*Instructions for the task*: Without the pictures, set down the records below word for word.

⁂

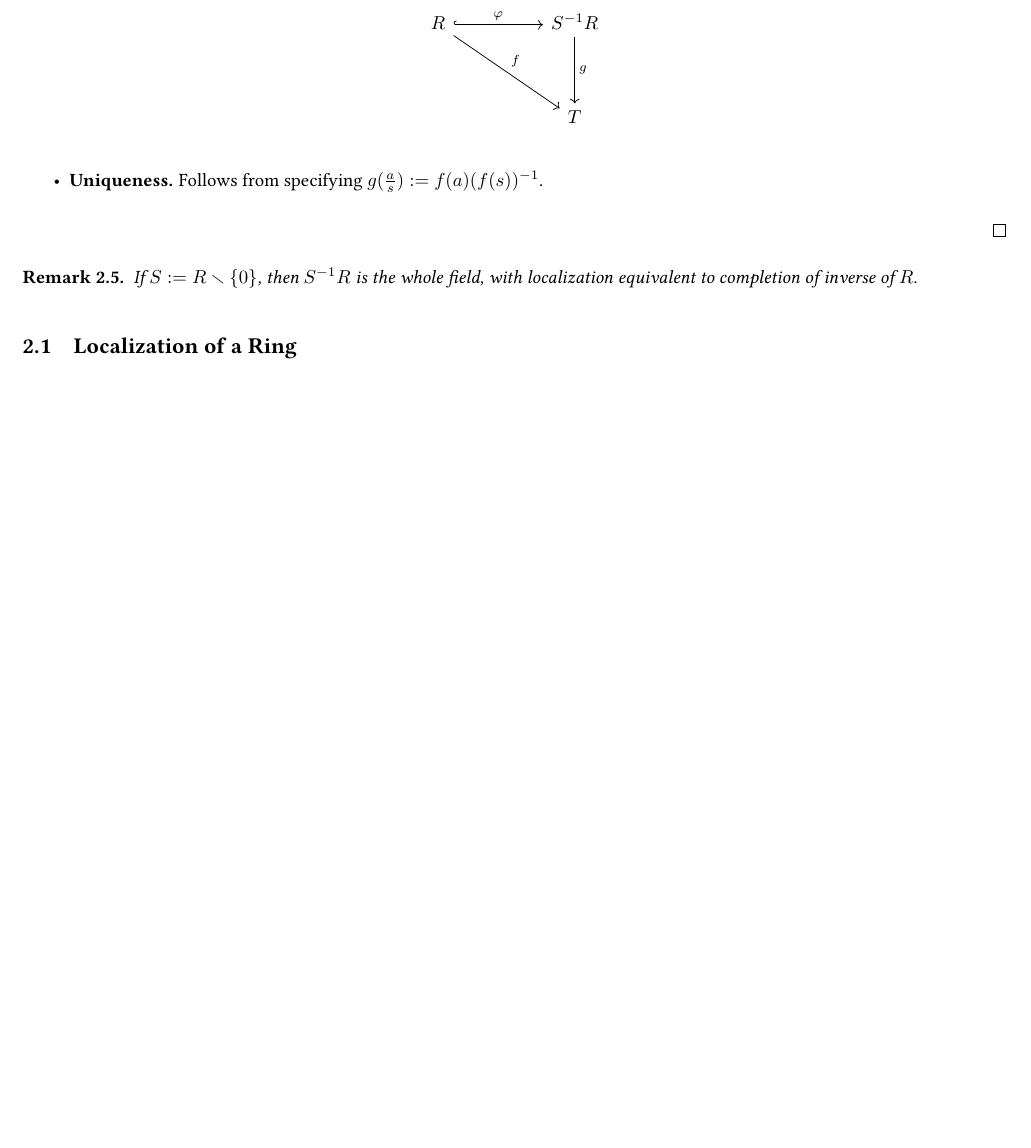
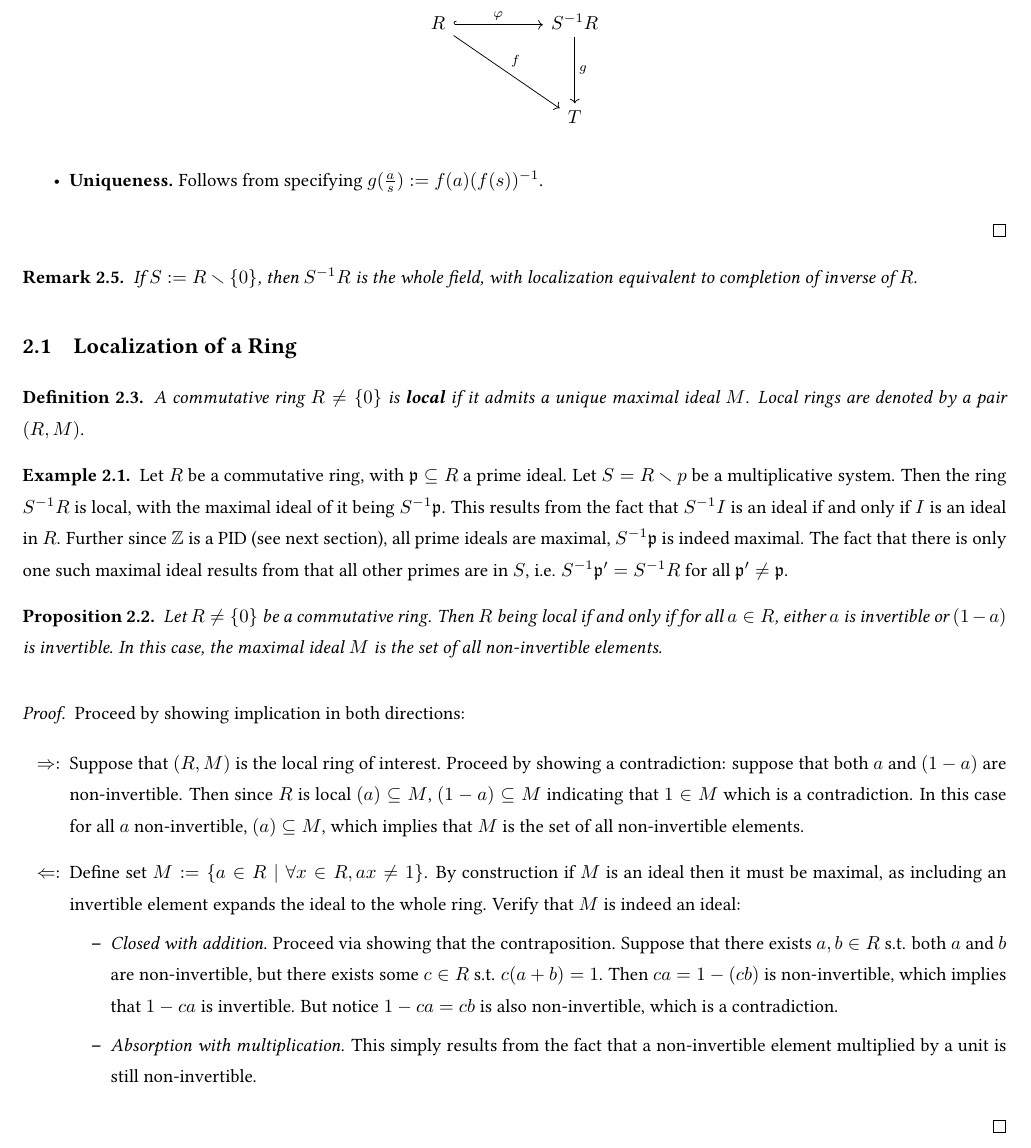
Before and after one commit to ARessegetesStery/MATH593-Notes, a LaTeX document (c1/c1.tex): part of page 4 of 8, cut so that both start at the same text, the shorter picture padded with empty space. Compiled offline with pdfLaTeX.

Commit message:
[Cont] [c.1.2.1] Localization - Lecture

```diff
--- a/c1/c1.tex
+++ b/c1/c1.tex
@@ -118,6 +118,30 @@ The natural homomorphism $\pi_I: R\to (R/I)$ is defined as $\pi(a) = \bar{a}$, w
 \end{remark}
 
 \subsection{Localization of a Ring}
+
+\begin{definition}
+    A commutative ring $R\neq \{0\}$ is \textbf{local} if it admits a unique maximal ideal $M$. Local rings are denoted by a pair $(R, M)$.
+\end{definition}
+
+\begin{example}
+    Let $R$ be a commutative ring, with $\mathfrak{p} \subseteq R$ a prime ideal. Let $S = R\smallsetminus p$ be a multiplicative system. Then the ring $S^{-1}R$ is local, with the maximal ideal of it being $S^{-1}\mathfrak{p}$. This results from the fact that $S^{-1}I$ is an ideal if and only if $I$ is an ideal in $R$. Further since $\Z$ is a PID (see next section), all prime ideals are maximal, $S^{-1}\mathfrak{p}$ is indeed maximal. The fact that there is only one such maximal ideal results from that all other primes are in $S$, i.e. $S^{-1}\mathfrak{p}'=S^{-1}R$ for all $\mathfrak{p}' \neq \mathfrak{p}$.
+\end{example}
+
+\begin{proposition}
+    Let $R\neq \{0\}$ be a commutative ring. Then $R$ being local if and only if for all $a\in R$, either $a$ is invertible or $(1-a)$ is invertible. In this case, the maximal ideal $M$ is the set of all non-invertible elements.
+\end{proposition}
+
+\begin{proof}
+    Proceed by showing implication in both directions:
+    \begin{itemize}
+        \item[$\Rightarrow$:] Suppose that $(R, M)$ is the local ring of interest. Proceed by showing a contradiction: suppose that both $a$ and $(1-a)$ are non-invertible. Then since $R$ is local $(a) \subseteq M$, $(1-a) \subseteq M$ indicating that $1\in M$ which is a contradiction. In this case for all $a$ non-invertible, $(a) \subseteq M$, which implies that $M$ is the set of all non-invertible elements.
+        \item[$\Leftarrow$:] Define set $M := \{ a\in R \mid \forall x\in R, ax \neq 1 \}$. By construction if $M$ is an ideal then it must be maximal, as including an invertible element expands the ideal to the whole ring. Verify that $M$ is indeed an ideal:
+            \begin{itemize}
+                \item \emph{Closed with addition}. Proceed via showing that the contraposition. Suppose that there exists $a, b\in R$ s.t. both $a$ and $b$ are non-invertible, but there exists some $c\in R$ s.t. $c(a + b) = 1$. Then $ca = 1 - (cb)$ is non-invertible, which implies that $1 - ca$ is invertible. But notice $1 - ca = cb$ is also non-invertible, which is a contradiction.
+                \item \emph{Absorption with multiplication.} This simply results from the fact that a non-invertible element multiplied by a unit is still non-invertible.
+            \end{itemize}
+    \end{itemize}
+\end{proof}
 
 \newpage
 \section{Polynomial Rings}
```
Also changed, not shown: c1/c1.pdf.
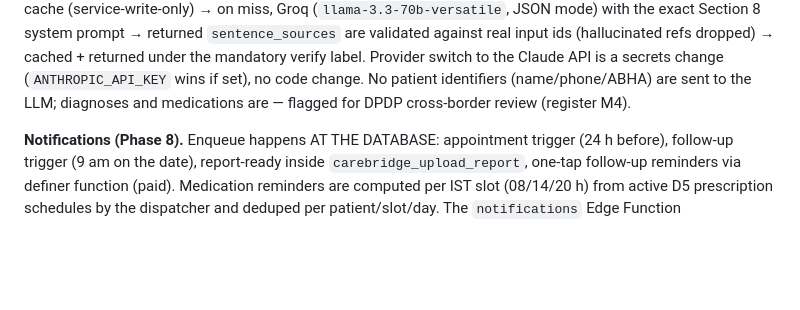
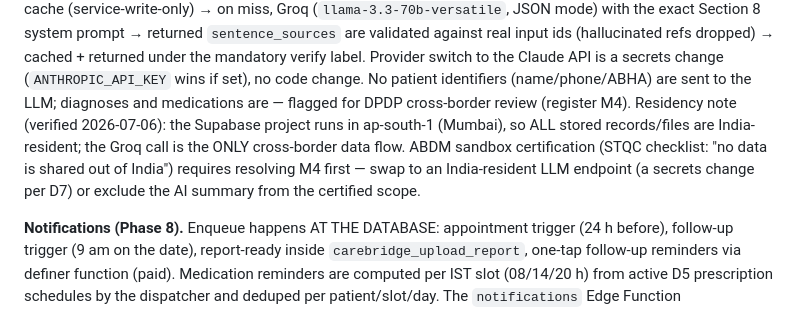
Before and after one commit to MoDataEngineer/carebridge, a Markdown page: docs/SYSTEM_ARCHITECTURE.md, the part around the change. GitHub-like rendering; blank space fills up the shorter version.

Commit message:
﻿docs: record data-residency status for ABDM certification (M4)
Verified via the Supabase management API: project region is ap-south-1
(Mumbai) - DB + report storage are India-resident. The Groq AI-summary
call is the only cross-border flow; STQC's "no data shared out of India"
checklist item means M4 must be resolved (India-resident LLM endpoint or
exclude the summary from certified scope) before ABDM certification.

Co-Authored-By: Claude Opus 4.8 <noreply@anthropic.com>

```diff
--- a/docs/SYSTEM_ARCHITECTURE.md
+++ b/docs/SYSTEM_ARCHITECTURE.md
@@ -83,6 +83,12 @@ returned under the mandatory verify label. Provider switch to the Claude API
 is a secrets change (`ANTHROPIC_API_KEY` wins if set), no code change.
 No patient identifiers (name/phone/ABHA) are sent to the LLM; diagnoses and
 medications are — flagged for DPDP cross-border review (register M4).
+Residency note (verified 2026-07-06): the Supabase project runs in
+ap-south-1 (Mumbai), so ALL stored records/files are India-resident; the
+Groq call is the ONLY cross-border data flow. ABDM sandbox certification
+(STQC checklist: "no data is shared out of India") requires resolving M4
+first — swap to an India-resident LLM endpoint (a secrets change per D7)
+or exclude the AI summary from the certified scope.
 
 **Notifications (Phase 8).** Enqueue happens AT THE DATABASE: appointment
 trigger (24 h before), follow-up trigger (9 am on the date), report-ready
```
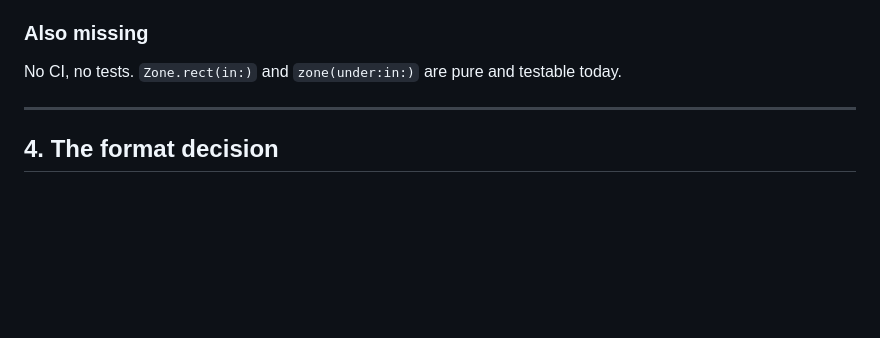
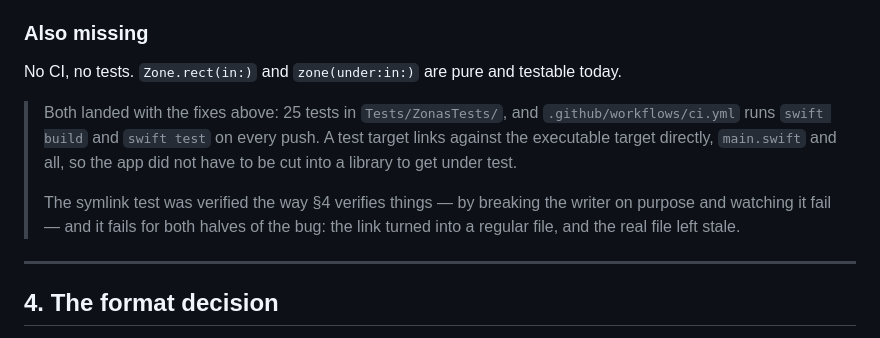
Before and after one commit to pablocaviglia-uy/zonas, a Markdown page: docs/PLAN.md, the part around one of its changes. Drawn GitHub-style; blank space fills up the shorter version.

```diff
--- a/docs/PLAN.md
+++ b/docs/PLAN.md
@@ -255,6 +289,15 @@ story starts there or it does not start.
 No CI, no tests. `Zone.rect(in:)` and `zone(under:in:)` are pure and testable
 today.
 
+> Both landed with the fixes above: 25 tests in `Tests/ZonasTests/`, and
+> `.github/workflows/ci.yml` runs `swift build` and `swift test` on every push.
+> A test target links against the executable target directly, `main.swift` and
+> all, so the app did not have to be cut into a library to get under test.
+>
+> The symlink test was verified the way §4 verifies things — by breaking the
+> writer on purpose and watching it fail — and it fails for both halves of the
+> bug: the link turned into a regular file, and the real file left stale.
+
 ---
 
 ## 4. The format decision
```
Also changed, not shown: other parts of docs/PLAN.md (+69 -31 lines).
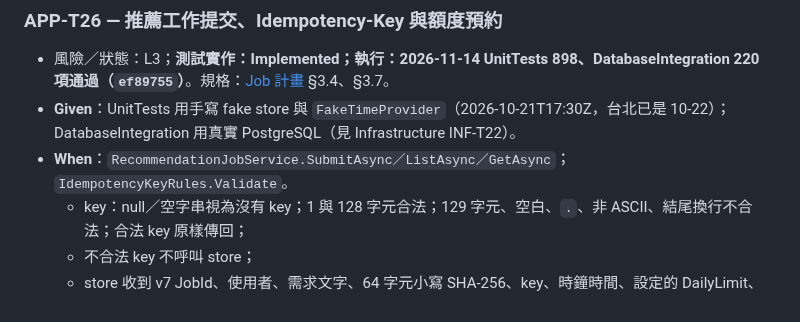
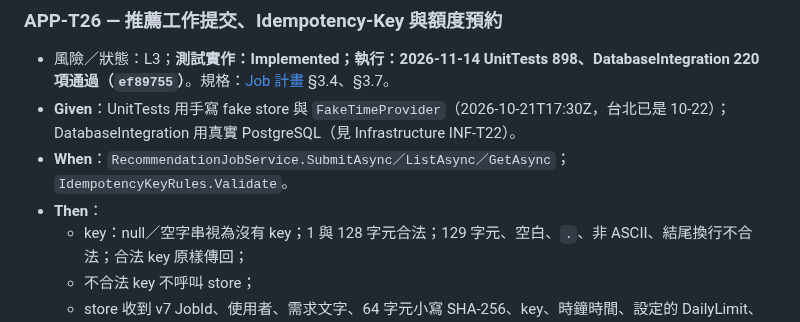
Before and after one commit to Arthur801/Book-Finder, a Markdown page: Application/docs/test-suite.md, the part around the change. GitHub-like rendering.

```diff
--- a/Application/docs/test-suite.md
+++ b/Application/docs/test-suite.md
@@ -261,6 +261,7 @@ Auth的Google登入/email驗證/忘記密碼/個資修改/refresh token依identi
 - 風險／狀態：L3；**測試實作：Implemented；執行：2026-11-14 UnitTests 898、DatabaseIntegration 220 項通過（`ef89755`）**。規格：[Job 計畫](../../Docs/plans/async-recommendation-jobs.md) §3.4、§3.7。
 - **Given**：UnitTests 用手寫 fake store 與 `FakeTimeProvider`（2026-10-21T17:30Z，台北已是 10-22）；DatabaseIntegration 用真實 PostgreSQL（見 Infrastructure INF-T22）。
 - **When**：`RecommendationJobService.SubmitAsync／ListAsync／GetAsync`；`IdempotencyKeyRules.Validate`。
+- **Then**：
   - key：null／空字串視為沒有 key；1 與 128 字元合法；129 字元、空白、`.`、非 ASCII、結尾換行不合法；合法 key 原樣傳回；
   - 不合法 key 不呼叫 store；
   - store 收到 v7 JobId、使用者、需求文字、64 字元小寫 SHA-256、key、時鐘時間、設定的 DailyLimit、台北日界 2026-10-21T16:00Z；
```
Also changed, not shown: Application/docs/update-history.md (+2 -0 lines).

⁂

*Written answer*:
Before and after one commit to ARessegetesStery/MATH593-Notes, a LaTeX document (c1/c1.tex): part of page 4 of 8, cut so that both start at the same text, the shorter picture padded with empty space. Compiled offline with pdfLaTeX.

Commit message:
[Cont] [c.1.2.1] Localization - Lecture

```diff
--- a/c1/c1.tex
+++ b/c1/c1.tex
@@ -118,6 +118,30 @@ The natural homomorphism $\pi_I: R\to (R/I)$ is defined as $\pi(a) = \bar{a}$, w
 \end{remark}
 
 \subsection{Localization of a Ring}
+
+\begin{definition}
+    A commutative ring $R\neq \{0\}$ is \textbf{local} if it admits a unique maximal ideal $M$. Local rings are denoted by a pair $(R, M)$.
+\end{definition}
+
+\begin{example}
+    Let $R$ be a commutative ring, with $\mathfrak{p} \subseteq R$ a prime ideal. Let $S = R\smallsetminus p$ be a multiplicative system. Then the ring $S^{-1}R$ is local, with the maximal ideal of it being $S^{-1}\mathfrak{p}$. This results from the fact that $S^{-1}I$ is an ideal if and only if $I$ is an ideal in $R$. Further since $\Z$ is a PID (see next section), all prime ideals are maximal, $S^{-1}\mathfrak{p}$ is indeed maximal. The fact that there is only one such maximal ideal results from that all other primes are in $S$, i.e. $S^{-1}\mathfrak{p}'=S^{-1}R$ for all $\mathfrak{p}' \neq \mathfrak{p}$.
+\end{example}
+
+\begin{proposition}
+    Let $R\neq \{0\}$ be a commutative ring. Then $R$ being local if and only if for all $a\in R$, either $a$ is invertible or $(1-a)$ is invertible. In this case, the maximal ideal $M$ is the set of all non-invertible elements.
+\end{proposition}
+
+\begin{proof}
+    Proceed by showing implication in both directions:
+    \begin{itemize}
+        \item[$\Rightarrow$:] Suppose that $(R, M)$ is the local ring of interest. Proceed by showing a contradiction: suppose that both $a$ and $(1-a)$ are non-invertible. Then since $R$ is local $(a) \subseteq M$, $(1-a) \subseteq M$ indicating that $1\in M$ which is a contradiction. In this case for all $a$ non-invertible, $(a) \subseteq M$, which implies that $M$ is the set of all non-invertible elements.
+        \item[$\Leftarrow$:] Define set $M := \{ a\in R \mid \forall x\in R, ax \neq 1 \}$. By construction if $M$ is an ideal then it must be maximal, as including an invertible element expands the ideal to the whole ring. Verify that $M$ is indeed an ideal:
+            \begin{itemize}
+                \item \emph{Closed with addition}. Proceed via showing that the contraposition. Suppose that there exists $a, b\in R$ s.t. both $a$ and $b$ are non-invertible, but there exists some $c\in R$ s.t. $c(a + b) = 1$. Then $ca = 1 - (cb)$ is non-invertible, which implies that $1 - ca$ is invertible. But notice $1 - ca = cb$ is also non-invertible, which is a contradiction.
+                \item \emph{Absorption with multiplication.} This simply results from the fact that a non-invertible element multiplied by a unit is still non-invertible.
+            \end{itemize}
+    \end{itemize}
+\end{proof}
 
 \newpage
 \section{Polynomial Rings}
```
Also changed, not shown: c1/c1.pdf.
Before and after one commit to MoDataEngineer/carebridge, a Markdown page: docs/SYSTEM_ARCHITECTURE.md, the part around the change. GitHub-like rendering; blank space fills up the shorter version.

Commit message:
﻿docs: record data-residency status for ABDM certification (M4)
Verified via the Supabase management API: project region is ap-south-1
(Mumbai) - DB + report storage are India-resident. The Groq AI-summary
call is the only cross-border flow; STQC's "no data shared out of India"
checklist item means M4 must be resolved (India-resident LLM endpoint or
exclude the summary from certified scope) before ABDM certification.

Co-Authored-By: Claude Opus 4.8 <noreply@anthropic.com>

```diff
--- a/docs/SYSTEM_ARCHITECTURE.md
+++ b/docs/SYSTEM_ARCHITECTURE.md
@@ -83,6 +83,12 @@ returned under the mandatory verify label. Provider switch to the Claude API
 is a secrets change (`ANTHROPIC_API_KEY` wins if set), no code change.
 No patient identifiers (name/phone/ABHA) are sent to the LLM; diagnoses and
 medications are — flagged for DPDP cross-border review (register M4).
+Residency note (verified 2026-07-06): the Supabase project runs in
+ap-south-1 (Mumbai), so ALL stored records/files are India-resident; the
+Groq call is the ONLY cross-border data flow. ABDM sandbox certification
+(STQC checklist: "no data is shared out of India") requires resolving M4
+first — swap to an India-resident LLM endpoint (a secrets change per D7)
+or exclude the AI summary from the certified scope.
 
 **Notifications (Phase 8).** Enqueue happens AT THE DATABASE: appointment
 trigger (24 h before), follow-up trigger (9 am on the date), report-ready
```
Before and after one commit to pablocaviglia-uy/zonas, a Markdown page: docs/PLAN.md, the part around one of its changes. Drawn GitHub-style; blank space fills up the shorter version.

```diff
--- a/docs/PLAN.md
+++ b/docs/PLAN.md
@@ -255,6 +289,15 @@ story starts there or it does not start.
 No CI, no tests. `Zone.rect(in:)` and `zone(under:in:)` are pure and testable
 today.
 
+> Both landed with the fixes above: 25 tests in `Tests/ZonasTests/`, and
+> `.github/workflows/ci.yml` runs `swift build` and `swift test` on every push.
+> A test target links against the executable target directly, `main.swift` and
+> all, so the app did not have to be cut into a library to get under test.
+>
+> The symlink test was verified the way §4 verifies things — by breaking the
+> writer on purpose and watching it fail — and it fails for both halves of the
+> bug: the link turned into a regular file, and the real file left stale.
+
 ---
 
 ## 4. The format decision
```
Also changed, not shown: other parts of docs/PLAN.md (+69 -31 lines).
Before and after one commit to Arthur801/Book-Finder, a Markdown page: Application/docs/test-suite.md, the part around the change. GitHub-like rendering.

```diff
--- a/Application/docs/test-suite.md
+++ b/Application/docs/test-suite.md
@@ -261,6 +261,7 @@ Auth的Google登入/email驗證/忘記密碼/個資修改/refresh token依identi
 - 風險／狀態：L3；**測試實作：Implemented；執行：2026-11-14 UnitTests 898、DatabaseIntegration 220 項通過（`ef89755`）**。規格：[Job 計畫](../../Docs/plans/async-recommendation-jobs.md) §3.4、§3.7。
 - **Given**：UnitTests 用手寫 fake store 與 `FakeTimeProvider`（2026-10-21T17:30Z，台北已是 10-22）；DatabaseIntegration 用真實 PostgreSQL（見 Infrastructure INF-T22）。
 - **When**：`RecommendationJobService.SubmitAsync／ListAsync／GetAsync`；`IdempotencyKeyRules.Validate`。
+- **Then**：
   - key：null／空字串視為沒有 key；1 與 128 字元合法；129 字元、空白、`.`、非 ASCII、結尾換行不合法；合法 key 原樣傳回；
   - 不合法 key 不呼叫 store；
   - store 收到 v7 JobId、使用者、需求文字、64 字元小寫 SHA-256、key、時鐘時間、設定的 DailyLimit、台北日界 2026-10-21T16:00Z；
```
Also changed, not shown: Application/docs/update-history.md (+2 -0 lines).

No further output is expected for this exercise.